Aside from Bey, Tad Boyle has to replace the productive minutes of Lucas Siewert and Shane Gatling. That shouldn’t be quite as difficult. Siewert’s offensive value has been written about many times on the blog, so it’s important that the Buffs got the perimeter-oriented Horne. Even if he’s not as pure of a shooter, Horne is a better all-around offensive player. The depth is more of a question, depending on if Schwartz or Maddox Daniels play more at the 4 position to make way for the talent on the wings. If they can survive defensively — and Siewert wasn’t exactly an enforcer — the Buffs should replicate his floor-spacing value.

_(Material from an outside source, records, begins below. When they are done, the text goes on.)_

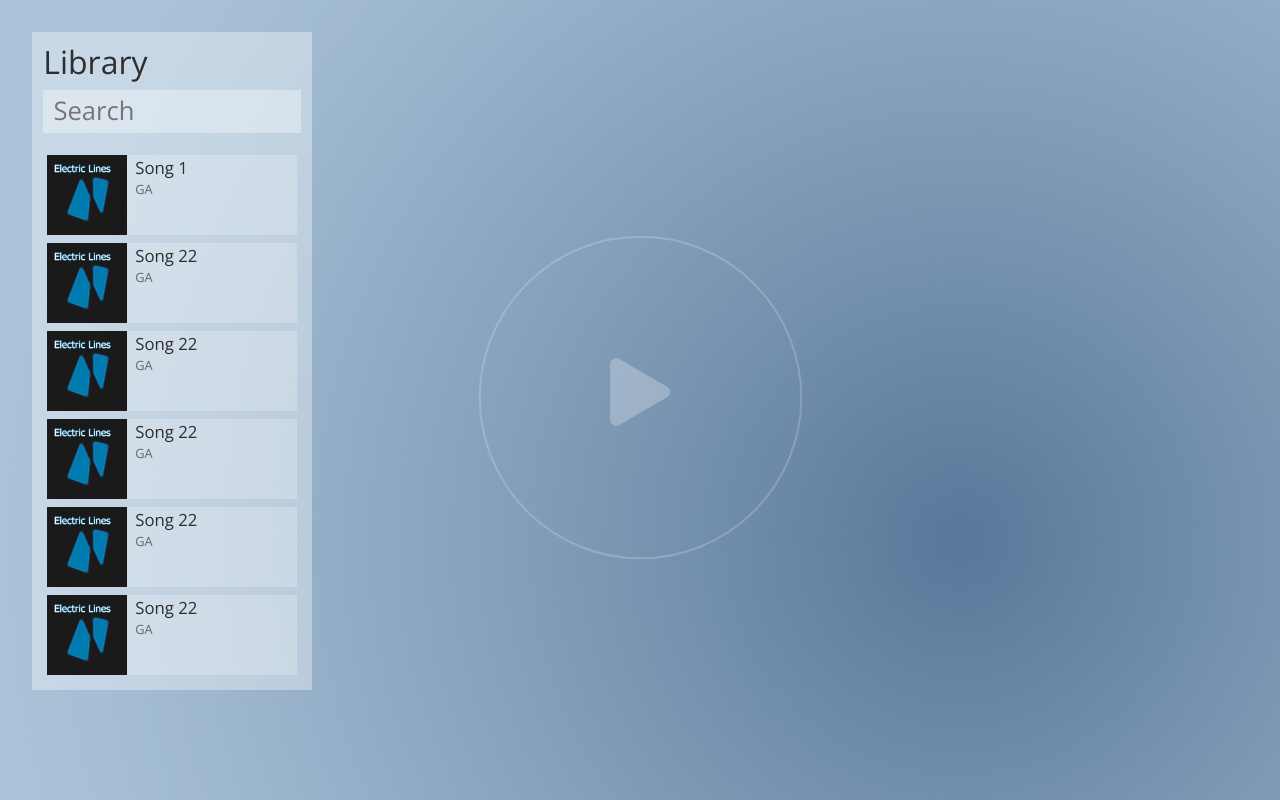
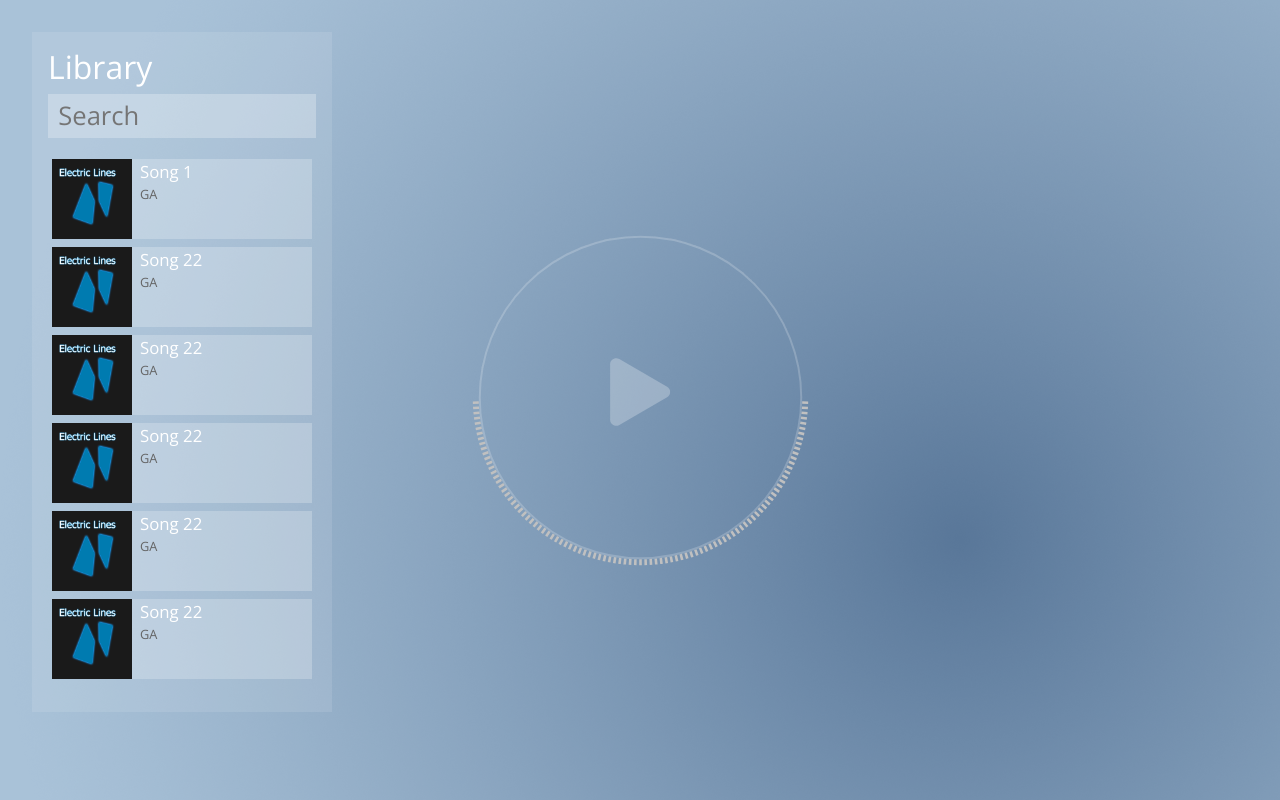
Before and after one commit to RegAse/music-player-visualizer, a React (Create React App) app: page / in a window 1280 px wide. Built offline with nearby package versions, Linux system fonts and the light colour scheme.

Commit message:
Cleaned up some code, made the ui cleaner and closer to the target design

```diff
--- a/src/App.css
+++ b/src/App.css
@@ -74,14 +74,16 @@ body {
 
 /* Sidebar Styles */
 .sidebar-left {
-  min-height: 80vh;
-  width: 280px;
-  background-color: rgba(255, 255, 255, 0.356);
+  min-height: 85vh;
+  width: 300px;
+  background-color: rgba(255, 255, 255, 0.1);
+  /* background-color: rgba(255, 255, 255, 0.356); */
   position: absolute;
   left: 2em;
   top: 2em;
-  padding: 0.7em;
-  color: rgb(46, 46, 46);
+  padding: 1em;
+  /* color: rgb(46, 46, 46); */
+  color: white;
 
   /* box-shadow: rgba(255, 255, 255, 0.59) 0 0 20px; */
 }
@@ -89,16 +91,20 @@ body {
   width: 100%;
   font-size: 1.6em;
   /* height: 2.5em; */
-  background-color: rgba(255, 255, 255, 0.342);
+  background-color: rgba(255, 255, 255, 0.26);
   border-style: none;
-  color: rgb(46, 46, 46);
+  color: rgb(255, 255, 255);
   padding: 0.1em 0.4em;
   /* border: 2px solid rgb(255, 255, 255); */
+}
+.library-search:focus {
+  outline: none;
+  box-shadow: 0px 0px 4px white;
 }
 .library-list {
   margin-top: 0.6em;
   max-height: 70vh;
-  overflow-y: scroll;
+  overflow-y: auto;
   scrollbar-width: thin;
   padding: 0.25em;
 }
--- a/src/components/Visualizer.js
+++ b/src/components/Visualizer.js
@@ -1,7 +1,5 @@
 
 export function Visualizer() {
-
-    // var file = document.getElementById("thefile");
 
     let canvas = document.getElementById("main-visuals");
     canvas.width = document.getElementById("canvas-container").clientWidth;
@@ -88,12 +86,13 @@ export function Visualizer() {
         ctx.shadowBlur = 0;
 
         let wraparound = 100;
-
+        console.log("Ran now: " + n);
         for (var i = 0; i < n - wraparound; ++i) {
             let boxHeight = data[i * 1] * 0.8;
-            if (boxHeight == undefined || boxHeight < 10) {
+            if (boxHeight == undefined || i > bufferSize || boxHeight < 10) {
                 boxHeight = 10;
             }
+
 
             ctx.beginPath();
             ctx.arc(0, 0, r0, -phi, phi);
```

Unlike Siewert, Gatling doesn’t have a one-for-one stylistic replacement. Gatling was supposed to be a three-point gunner, but lacked consistency and ultimately effectiveness. We’re guessing that Boyle will insert Eli Parquet into the starting lineup, who is more of a defensive menace and rebounder than he is a traditional 2-guard. His shot is coming around, although he won’t have the same gravity as Gatling.
Then there are the real talents, Keeshawn Barthelemy and Nique Clifford, the blue chip freshmen guards who will bring scoring punch and playmaking to the bench. Barthelemy is an electric athlete who should be able to get into the paint at will, while Clifford is a big guard who excels at getting to his pull-up jumper in traffic. If those two are game-ready — plus the consideration that they’re taking the negative minutes of Daylen Kountz, who transferred to Northern Colorado — the Buffs’ bench should be more than fine. That goes double if both are productive on defense.
If everything works out, the Buffs should be starting Wright, Parquet, Schwartz, Horne and Battey. The bench will look something like Barthelemy, Clifford, Daniels, Dallas Walton and Alex Strating, plus Jabari Walker and Luke O’Brien if they prove ready. There’s a few major questions, namely team defense and how effectively those young guards will be, but that’s a versatile, deep team with a good mixture of experience and emerging talent. This team is a whole lot better than just #62 in the country.